But any discussion about early flights must start with Jacob Brodbeck, who might have been the first man to fly in an airplane.
Brodbeck moved to Texas from Germany, arriving in Fredericksburg in 1847. While the Civil War raged, he fashioned a functioning model with a rudder, wings resembling those of a modern aircraft and a propeller powered by coiled springs.
After he solicited investors to build a version that could carry a person, Brodbeck became an aeronaut. As curious onlookers watched, Brodbeck climbed into the craft’s enclosed cockpit, equipped with only a compass, barometer and boat propeller (in case he landed in water). His craft reportedly rose 12 feet, twice the height of those gawking below. It stayed aloft 100 feet—only 20 feet less than the Wrights’ later flight. Then his springs uncoiled, and he reportedly crashed into a chicken coop.
No newspaper, photographer or artist recorded the event. One popular account claims he flew September 20, 1865, in a field three miles east of Luckenbach. Some insist the site was San Antonio’s San Pedro Park. Others say it was 1868, not 1865. Brodbeck suffered no serious injuries, but the ignominious landing severely dented his public relations.
Abandoned by his investors, he toured the United States to raise money for another attempt. With Reconstruction boiling on front pages, Brodbeck got back-burner attention. Disgruntled by lack of interest in his invention, his notes and diagrams stolen, he returned to Texas. He dismantled and buried the craft on his property near Luckenbach, where he lived until his death in 1910.
Cannon, meanwhile, was inspired by biblical prophet Ezekiel’s vision of four winged creatures, each flying by a wheel within a wheel. Around 1900, the 52-year-old Cannon designed an airship that had wheels within wheels. A respected minister-machinist-mechanic with several patented wind-driven machines, he sold $20,000 worth of stock in his Ezekiel Airship Manufacturing Company at $25 per share to build a prototype at P.W. Thorsell’s foundry and machine shop in Pittsburg.
The airship’s semi-circular fabric top wing stretched 26 feet—the length of today’s travel trailers—over a frame of lightweight tubing with a secondary wing below. An outer pair of wooden wheels, 8 feet across, taxied the plane. A smaller, faster, inner pair of wheels contained pivoted paddles, retracted in the upper stroke to mimic the out-of-water turn of steamboat paddles. Seated between the wheels, the pilot controlled the craft with levers that maneuvered the paddles, varying speed and direction. These and four brass hydraulic cylinders allowed vertical takeoffs and landings.
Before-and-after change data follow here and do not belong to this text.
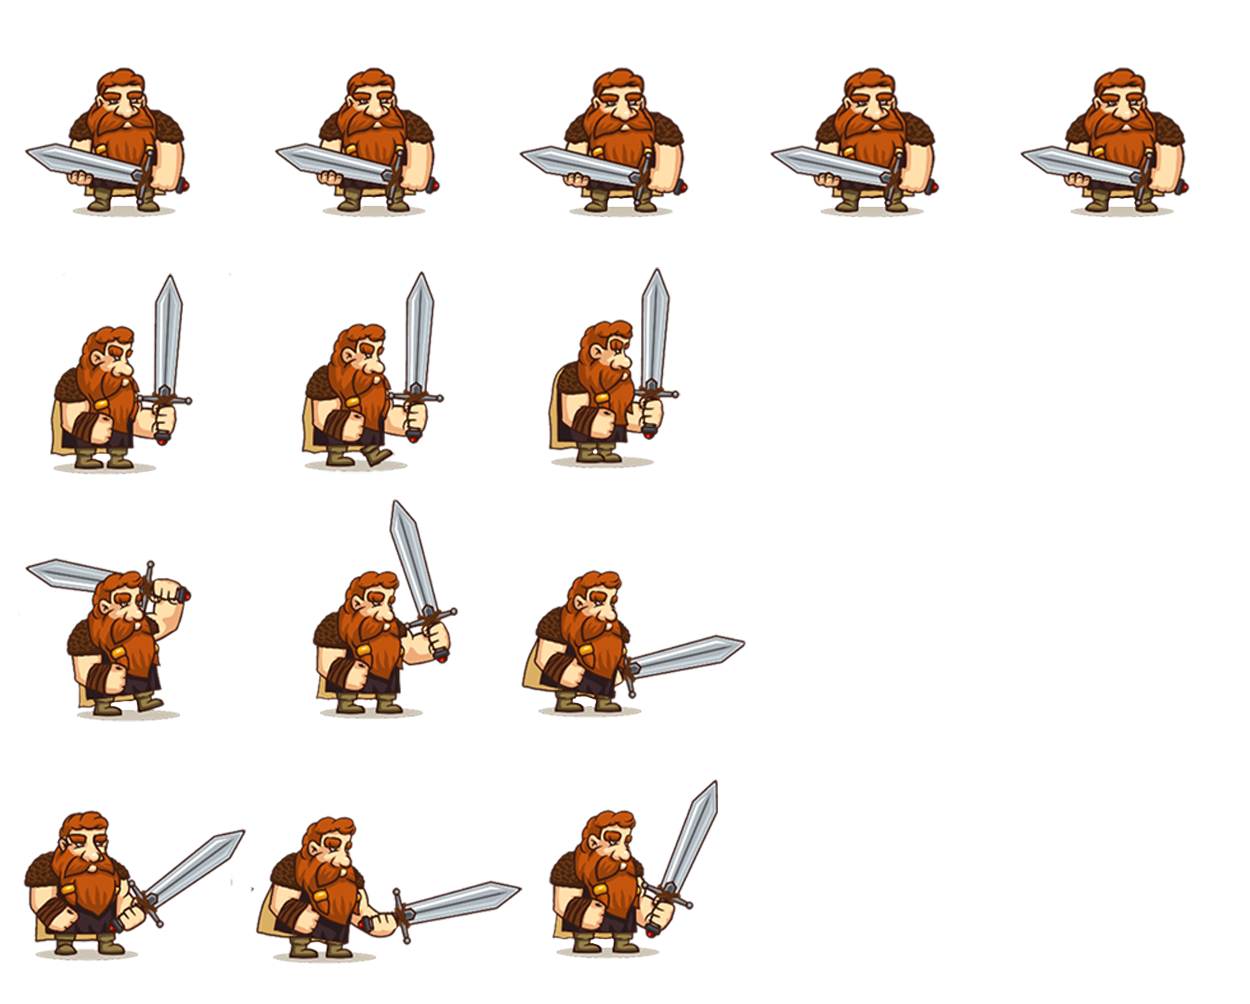
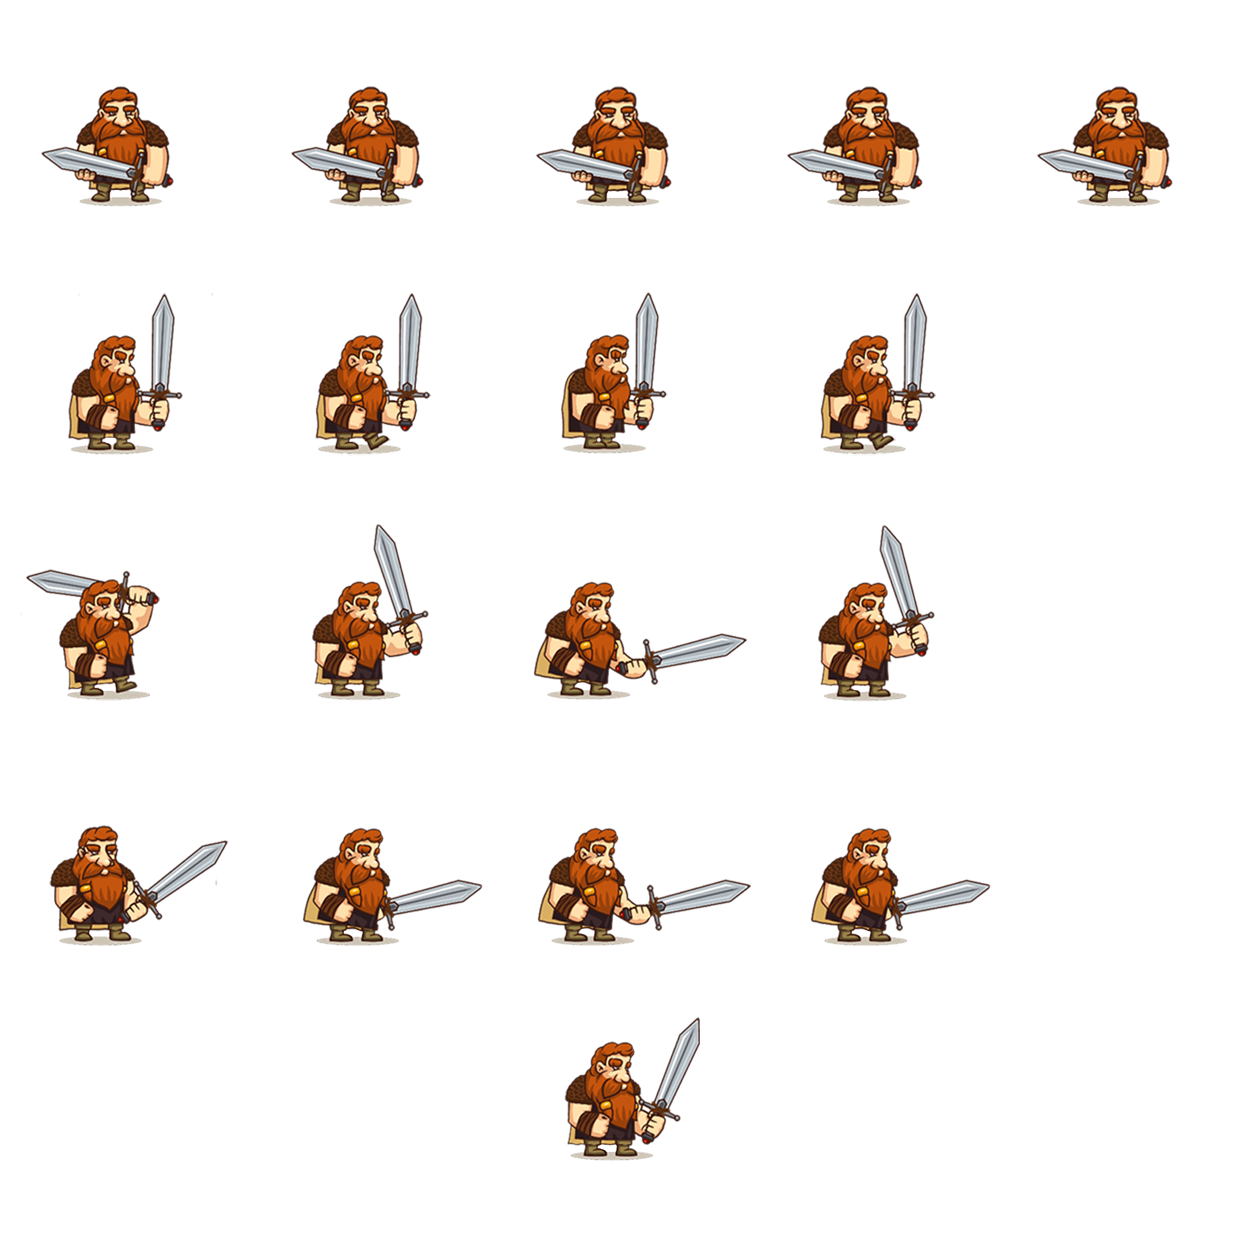
+ ATTACK1

diff --git a/src/entities/Player.java b/src/entities/Player.java
@@ -23,7 +23,7 @@ public class Player extends Entity{
 	private int aniTick, aniIndex, aniSpeed =30;		//Φτιάχνω 3 μεταβλητές που θα τις χρεησιμοποιήσω στην χρήση animation
 	private int playerAction=STANDING;					//Φτιάχνω playerAction ανάλογα με την "φάση" του χαρακτήρα επιστρέφει Int apo 1-7
 	private boolean left, up, right, down;
-	private boolean moving=false, attacking=false;						//Φτιάχνω μια μεταβλητή που όταν κινήται ο χαρακτήρας ειναι true, οταν ειναι σταθερός, false
+	private boolean moving=false, attacking=false, attacking2=false;						//Φτιάχνω μια μεταβλητή που όταν κινήται ο χαρακτήρας ειναι true, οταν ειναι σταθερός, false
 	private float playerSpeed=2.0f;
 	public Player(float x, float y) {
 		super(x, y);
@@ -39,7 +39,7 @@ public class Player extends Entity{
 	}
 	
 	public void render(Graphics g) {
-		  g.drawImage(animations[playerAction][aniIndex],(int)x,(int)y,150,150, null);				//Εισάγω την εικόνα που θέλω στις συντεταγμενες xDelta και yDelta οι οποίες δυνονται απο το πληκτρολόγιο / Mouse μεσω των μεθόδων mouseMoved(e)& keyPressed(e) οποτε το αντικειμενο κινείται  
+		  g.drawImage(animations[playerAction][aniIndex],(int)x,(int)y,200,200, null);				//Εισάγω την εικόνα που θέλω στις συντεταγμενες xDelta και yDelta οι οποίες δυνονται απο το πληκτρολόγιο / Mouse μεσω των μεθόδων mouseMoved(e)& keyPressed(e) οποτε το αντικειμενο κινείται  
 			//μέθοδος drawImage(int img position x, int img position y,int img width, int img height, img observer);       
 			//μπορείς να ορίσεις και τις διαστάσεις της εικόνας στο 4ο κ 5ο όρισμα
 //repaint();									//Εμφανίζονται οι αλλαγές.(Το βάζω εδω για να μη χρειάζεται να το βάλω σε κάθε μέθοδο χωριστά setRectPos(),changeYDelta(),changeYDelta(int value))
@@ -50,7 +50,7 @@ public class Player extends Entity{
 		InputStream is=getClass().getResourceAsStream("/char.png");
 		try {										//Χρησιμοποιώ μια try catch σε περίπτωση που υπάρχει λάθος στην εισαγωγή εικόνας
 			BufferedImage img=ImageIO.read(is);
-			animations=new BufferedImage[3][5];				//Φτιάχνω ένα πίνακα idleAni 5 θέσεων γιατι η char.png στη 1η τη γραμμή έχει 5 snaps 												
+			animations=new BufferedImage[4][5];				//Φτιάχνω ένα πίνακα idleAni 5 θέσεων γιατι η char.png στη 1η τη γραμμή έχει 5 snaps 												
 			for(int j=0; j < animations.length; j++)
 				for(int i=0; i < animations[j].length; i++)
 					animations[j][i]=img.getSubimage(250*i,250*j,250,250);		//Κοβει απο την εικόνα subImg απο τη θέση 250*i  και την εμφανίζει σε μέγεθος 250*250 pixel 
@@ -75,6 +75,7 @@ public class Player extends Entity{
 			aniIndex++;
 			if(aniIndex >= getSnapsAmount(playerAction)) {
 				attacking=false;
+				attacking2=false;
 				aniIndex=0;
 			}
 		}
@@ -88,10 +89,14 @@ public class Player extends Entity{
 			else
 				playerAction=STANDING;
 				
-			if(attacking)
+			if(attacking) {
 				playerAction=ATTACK1;
 			if(startAni!=playerAction)
 				resetAniTick();
+			} else if(attacking2) {
+				playerAction=ATTACK2;
+			if(startAni!=playerAction)
+				resetAniTick();}
 		}
 		
 		private void resetAniTick() {
@@ -128,6 +133,9 @@ public class Player extends Entity{
 		
 		public void setAttacking(boolean attacking) {
 			this.attacking=attacking;
+		}
+		public void setAttacking2(boolean attacking2) {
+			this.attacking2=attacking2;
 		}
 		public boolean isLeft() {
 			return left;

diff --git a/src/inputs/MouseInputs.java b/src/inputs/MouseInputs.java
@@ -27,9 +27,14 @@ public class MouseInputs implements MouseListener, MouseMotionListener { 		//To 
 
 	@Override
 	public void mouseClicked(MouseEvent e) {									//Ανιχνεύει τo κλικ του Mouse				
-		System.out.println("Mouse clicked");
-		if(e.getButton()==MouseEvent.BUTTON1)
+		if(e.getButton()==MouseEvent.BUTTON1) {
+			System.out.println("Mouse, left button clicked");
 			gamePanel.getGame().getPlayer().setAttacking(true);
+		}
+		if(e.getButton()==MouseEvent.BUTTON3) {
+			System.out.println("Mouse, right button clicked");
+			gamePanel.getGame().getPlayer().setAttacking2(true);
+		}
 	}
 
 	@Override

diff --git a/src/utils/Constants.java b/src/utils/Constants.java
@@ -30,8 +30,9 @@ public class Constants{
 			case RUNNING:
 				return 3;
 			case ATTACK1:
-				return 3;
-			//case ATTACK2:5;
+				return 4;
+			case ATTACK2:
+				return 4;
 			//case JUMPATTACK1:5;
 			//case JUMPATTACK2:5;
 			//case INJURED:5;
A custom-made 80-horsepower, four-cylinder gas engine turned the wheels and paddles, propelling this precursor of the helicopter.
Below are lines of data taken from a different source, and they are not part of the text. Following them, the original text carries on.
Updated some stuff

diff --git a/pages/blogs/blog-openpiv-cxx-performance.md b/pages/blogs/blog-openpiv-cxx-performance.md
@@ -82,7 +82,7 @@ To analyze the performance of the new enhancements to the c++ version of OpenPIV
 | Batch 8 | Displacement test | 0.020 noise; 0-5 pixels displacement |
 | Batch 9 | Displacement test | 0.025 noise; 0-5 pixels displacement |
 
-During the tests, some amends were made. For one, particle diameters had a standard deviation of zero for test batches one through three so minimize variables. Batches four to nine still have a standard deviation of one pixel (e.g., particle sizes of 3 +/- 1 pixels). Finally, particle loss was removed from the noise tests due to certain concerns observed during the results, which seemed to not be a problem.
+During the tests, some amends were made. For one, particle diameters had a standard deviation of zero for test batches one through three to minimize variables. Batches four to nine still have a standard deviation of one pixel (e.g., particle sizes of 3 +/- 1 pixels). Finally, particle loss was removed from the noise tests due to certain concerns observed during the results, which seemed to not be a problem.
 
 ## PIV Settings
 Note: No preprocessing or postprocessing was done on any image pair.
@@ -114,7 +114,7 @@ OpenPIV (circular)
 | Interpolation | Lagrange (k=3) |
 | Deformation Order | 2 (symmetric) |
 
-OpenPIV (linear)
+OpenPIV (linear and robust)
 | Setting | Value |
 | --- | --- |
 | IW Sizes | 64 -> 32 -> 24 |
Only one known photograph exists of the machine. Cannon kept it a secret, and he probably never flew his invention. But it may have gotten off the ground. Four witnesses later came forward to confess that one Sunday morning in November 1902, while Cannon preached nearby, Gus Stamps, a worker in the foundry, decided to see what the contraption could do. He reportedly flew more than 10 feet in the air across a pasture, some say for 167 feet, before the craft began to vibrate violently and drift toward a fence. He killed the engine and brought the ship to a safe landing. Concerned about his job, Stamps and his buddies kept the amazing feat a secret for some time.
Presuming the engine too heavy for the craft to become airborne, Cannon decided to transport it on a flatbed railcar to St. Louis for possible exhibition in the World’s Fair. Near Texarkana, a storm blew it off the flatbed, wrecking it and his hope to be first at controlled flight.
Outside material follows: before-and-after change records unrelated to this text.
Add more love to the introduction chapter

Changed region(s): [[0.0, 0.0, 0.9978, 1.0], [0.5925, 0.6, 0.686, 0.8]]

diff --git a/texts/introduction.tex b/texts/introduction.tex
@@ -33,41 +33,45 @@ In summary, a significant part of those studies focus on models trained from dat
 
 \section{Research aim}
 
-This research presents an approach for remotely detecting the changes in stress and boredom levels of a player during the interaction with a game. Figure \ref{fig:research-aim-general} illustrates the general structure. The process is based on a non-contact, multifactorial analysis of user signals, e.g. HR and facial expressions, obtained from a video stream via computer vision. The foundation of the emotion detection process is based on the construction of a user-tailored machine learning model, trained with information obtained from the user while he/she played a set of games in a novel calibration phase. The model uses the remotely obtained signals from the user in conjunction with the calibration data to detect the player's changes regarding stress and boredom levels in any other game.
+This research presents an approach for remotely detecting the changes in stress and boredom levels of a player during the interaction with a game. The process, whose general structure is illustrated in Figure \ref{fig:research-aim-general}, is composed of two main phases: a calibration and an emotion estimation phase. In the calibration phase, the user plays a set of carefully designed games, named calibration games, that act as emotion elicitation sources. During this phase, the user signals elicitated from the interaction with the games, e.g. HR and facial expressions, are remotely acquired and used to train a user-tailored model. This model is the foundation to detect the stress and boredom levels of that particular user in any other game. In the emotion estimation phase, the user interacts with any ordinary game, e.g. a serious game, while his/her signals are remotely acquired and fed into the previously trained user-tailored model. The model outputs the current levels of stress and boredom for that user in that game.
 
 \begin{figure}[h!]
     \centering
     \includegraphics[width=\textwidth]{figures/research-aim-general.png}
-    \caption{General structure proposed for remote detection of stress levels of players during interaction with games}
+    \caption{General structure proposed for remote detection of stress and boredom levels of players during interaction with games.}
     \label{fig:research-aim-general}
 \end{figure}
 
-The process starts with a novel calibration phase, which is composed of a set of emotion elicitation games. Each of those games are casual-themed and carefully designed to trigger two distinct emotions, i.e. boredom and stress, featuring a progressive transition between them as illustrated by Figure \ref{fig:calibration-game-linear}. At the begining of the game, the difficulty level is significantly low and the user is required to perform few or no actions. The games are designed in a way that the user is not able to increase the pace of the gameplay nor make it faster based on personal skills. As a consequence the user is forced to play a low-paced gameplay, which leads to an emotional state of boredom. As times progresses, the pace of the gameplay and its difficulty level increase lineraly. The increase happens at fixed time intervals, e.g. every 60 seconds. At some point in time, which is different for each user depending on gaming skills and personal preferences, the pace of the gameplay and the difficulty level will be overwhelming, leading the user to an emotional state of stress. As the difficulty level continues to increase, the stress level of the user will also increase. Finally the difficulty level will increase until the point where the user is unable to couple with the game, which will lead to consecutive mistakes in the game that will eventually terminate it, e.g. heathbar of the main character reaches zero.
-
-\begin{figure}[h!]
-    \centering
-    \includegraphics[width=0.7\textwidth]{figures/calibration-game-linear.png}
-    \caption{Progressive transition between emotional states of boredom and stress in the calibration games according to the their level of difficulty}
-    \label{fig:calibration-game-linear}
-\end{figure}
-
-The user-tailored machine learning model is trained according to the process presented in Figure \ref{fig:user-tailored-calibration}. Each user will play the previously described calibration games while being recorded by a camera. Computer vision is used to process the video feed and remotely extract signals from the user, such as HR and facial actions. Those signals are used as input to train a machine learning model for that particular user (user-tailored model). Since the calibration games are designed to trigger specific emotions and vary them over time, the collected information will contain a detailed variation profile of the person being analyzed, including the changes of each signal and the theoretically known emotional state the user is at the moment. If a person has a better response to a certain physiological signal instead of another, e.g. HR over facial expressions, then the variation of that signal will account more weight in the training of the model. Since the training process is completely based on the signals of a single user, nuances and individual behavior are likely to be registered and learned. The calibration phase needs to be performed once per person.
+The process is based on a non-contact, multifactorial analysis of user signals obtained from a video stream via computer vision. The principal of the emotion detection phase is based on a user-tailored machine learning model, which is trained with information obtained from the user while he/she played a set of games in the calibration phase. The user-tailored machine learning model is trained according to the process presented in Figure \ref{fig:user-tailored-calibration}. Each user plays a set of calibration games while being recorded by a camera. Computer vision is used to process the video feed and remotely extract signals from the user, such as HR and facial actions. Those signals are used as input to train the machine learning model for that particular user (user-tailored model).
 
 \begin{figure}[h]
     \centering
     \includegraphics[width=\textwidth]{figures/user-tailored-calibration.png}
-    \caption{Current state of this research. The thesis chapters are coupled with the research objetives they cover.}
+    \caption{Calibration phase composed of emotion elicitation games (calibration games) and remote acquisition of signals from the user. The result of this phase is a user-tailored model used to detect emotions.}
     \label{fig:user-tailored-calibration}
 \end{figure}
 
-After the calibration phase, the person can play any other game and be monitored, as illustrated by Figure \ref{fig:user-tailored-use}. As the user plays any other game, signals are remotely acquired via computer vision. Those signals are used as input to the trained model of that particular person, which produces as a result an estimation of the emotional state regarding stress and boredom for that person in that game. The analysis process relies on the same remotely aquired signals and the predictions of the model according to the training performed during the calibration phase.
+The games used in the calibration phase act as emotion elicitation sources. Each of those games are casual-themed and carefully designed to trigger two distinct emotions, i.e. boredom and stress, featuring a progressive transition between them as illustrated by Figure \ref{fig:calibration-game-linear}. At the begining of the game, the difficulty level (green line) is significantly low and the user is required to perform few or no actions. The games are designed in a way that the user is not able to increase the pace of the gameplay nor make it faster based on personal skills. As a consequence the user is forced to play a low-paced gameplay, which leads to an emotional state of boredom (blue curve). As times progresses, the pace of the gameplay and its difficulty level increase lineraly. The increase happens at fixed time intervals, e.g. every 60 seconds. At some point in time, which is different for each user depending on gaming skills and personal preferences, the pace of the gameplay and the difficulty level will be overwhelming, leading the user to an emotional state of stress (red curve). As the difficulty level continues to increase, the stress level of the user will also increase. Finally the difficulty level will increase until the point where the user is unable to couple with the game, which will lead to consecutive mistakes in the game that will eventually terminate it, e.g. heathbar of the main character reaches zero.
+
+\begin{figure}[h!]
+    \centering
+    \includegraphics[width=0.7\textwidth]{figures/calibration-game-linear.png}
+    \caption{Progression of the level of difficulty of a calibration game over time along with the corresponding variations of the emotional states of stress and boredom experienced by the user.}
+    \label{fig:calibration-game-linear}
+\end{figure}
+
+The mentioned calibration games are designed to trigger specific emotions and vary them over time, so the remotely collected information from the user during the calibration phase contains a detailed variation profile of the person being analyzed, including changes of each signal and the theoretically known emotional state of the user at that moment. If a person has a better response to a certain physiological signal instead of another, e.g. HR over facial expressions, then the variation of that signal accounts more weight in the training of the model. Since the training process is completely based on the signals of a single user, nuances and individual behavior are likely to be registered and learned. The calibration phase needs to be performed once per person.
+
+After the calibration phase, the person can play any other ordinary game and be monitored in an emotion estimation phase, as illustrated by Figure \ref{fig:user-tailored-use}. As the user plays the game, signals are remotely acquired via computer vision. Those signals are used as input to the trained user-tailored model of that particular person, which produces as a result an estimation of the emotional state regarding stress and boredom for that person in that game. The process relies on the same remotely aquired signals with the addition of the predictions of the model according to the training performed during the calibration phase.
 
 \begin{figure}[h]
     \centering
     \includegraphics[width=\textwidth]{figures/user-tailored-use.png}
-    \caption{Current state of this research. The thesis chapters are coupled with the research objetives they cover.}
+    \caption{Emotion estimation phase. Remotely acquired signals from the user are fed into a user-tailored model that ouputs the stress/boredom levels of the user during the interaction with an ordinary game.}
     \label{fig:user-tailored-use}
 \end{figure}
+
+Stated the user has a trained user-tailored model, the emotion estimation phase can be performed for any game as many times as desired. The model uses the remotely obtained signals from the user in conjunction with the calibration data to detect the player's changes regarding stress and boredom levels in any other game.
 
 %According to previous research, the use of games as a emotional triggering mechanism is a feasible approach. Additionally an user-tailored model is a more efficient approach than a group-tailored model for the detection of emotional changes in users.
Texans eventually acknowledged these men’s accomplishments. Busts of Brodbeck stand in Fredericksburg’s Marktplatz and San Antonio’s San Pedro Park. A Texas historic marker commemorates the Ezekiel Airship’s flight. In 1987, Bob Loughery and the Pittsburg Optimist Club built the full-size replica from the photograph.
K.A. Young is a freelance writer and member of Wood County Electric Cooperative.